Fasten your common sense seatbelt and bolt on your FUD helmet. According to a report just released by Websense, a web, data and email security firm based in San Diego, CA, in the second half of 2008 70 of the top 100 websites either hosted malware or linked to sites hosting malware. To set some context, these numbers represent a 16% increase over the previous six-month period.

The top 100 sites -- many of which are social networking, Web 2.0 and search sites -- represent the majority of all webpages viewed on the Internet and were identified via the Alexa web service.

The report from Websense Security Labs entitled State of Internet Security, Q3-Q4, 2008 (PDF), is updated every six months and unfortunately, though predictably seems to contain more and more depression inspiring facts with each release.

It's useful to note that fear, uncertainty and doubt, while plausibly rational reactions, are quite good for the company. Websense is in the business of selling security information, which the company states is used to protect over 42 million employees in more than 50,000 organizations worldwide.

User Generated Content is the Most Abused

For web content and web content management system people, the report should cause you to sit up and reflect a moment. We don't talk a lot about security in our little sector, but from time to time, we should. This is especially true as more of us evolve towards user generated content and Web 2.0 web content management operations.

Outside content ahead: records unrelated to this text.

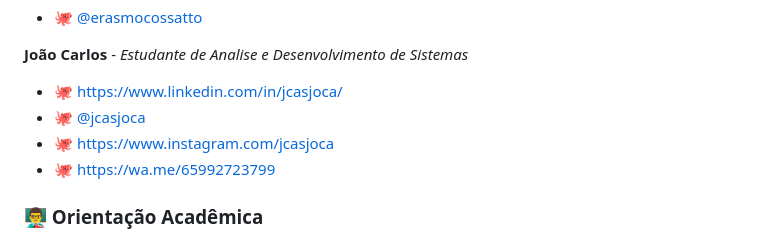
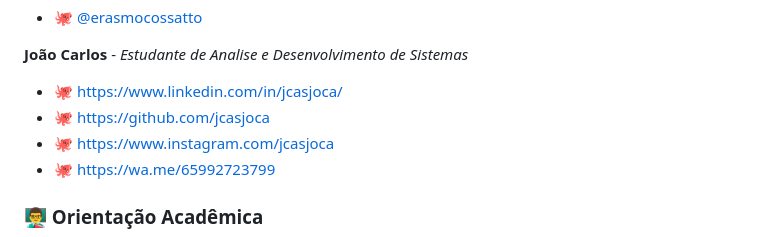
Before and after one commit to matheusassuncaoo/psyclin, a Markdown page: README.md, the part around the change. GitHub-like rendering.

```diff
--- a/README.md
+++ b/README.md
@@ -289,7 +289,7 @@ psyclin/
 
 **João Carlos** - *Estudante de Analise e Desenvolvimento de Sistemas*
 - 🐙 https://www.linkedin.com/in/jcasjoca/
-- 🐙 [@jcasjoca](https://github.com/jcasjoca)
+- 🐙 https://github.com/jcasjoca
 - 🐙 https://www.instagram.com/jcasjoca
 - 🐙 https://wa.me/65992723799
 
```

According to Websense CTO, Dan Hubbard, their research team is "seeing an increase in cybercriminals taking advantage of the growing number of Web 2.0 properties that allow user generated content. More than ever we're seeing attackers inject Web sites with links and iFrames to direct users to malicious and compromised sites with the ultimate purpose of stealing data."

Report Highlights

For those without the time to digest the full report, here's the quick 'n dirty laundry list:

  • 70 of the top 100 most popular sites were found to be hosting malware or linking to other sites that hosted malware.
  • The numbers are up 16% from the first half of 2008.
  • More than 77% of the sites Websense classified as malicious were actually sites with seemingly "good" reputations that had been compromised by attackers.
  • The number of malicious websites identified by Websense from Jan 1, 2008 through Jan 1, 2009 has increased by 46%.
  • 39% of malicious Web attacks included data-stealing code. Websense asserts that this demonstrates that attackers are after essential information and data.
  • 84.5% of email messages were spam. This represents a 3 percent decrease over the last six months.
  • There was a DECREASE in phishing attempts, where only 6% of spam was classified as such -- a 33% decrease from the first half of 2008.
  • Porn spam increased an impressive 94%, apparently in compensation for droopy 2008 sales figures. It's a marketing gamble in which we reckon results are not guaranteed.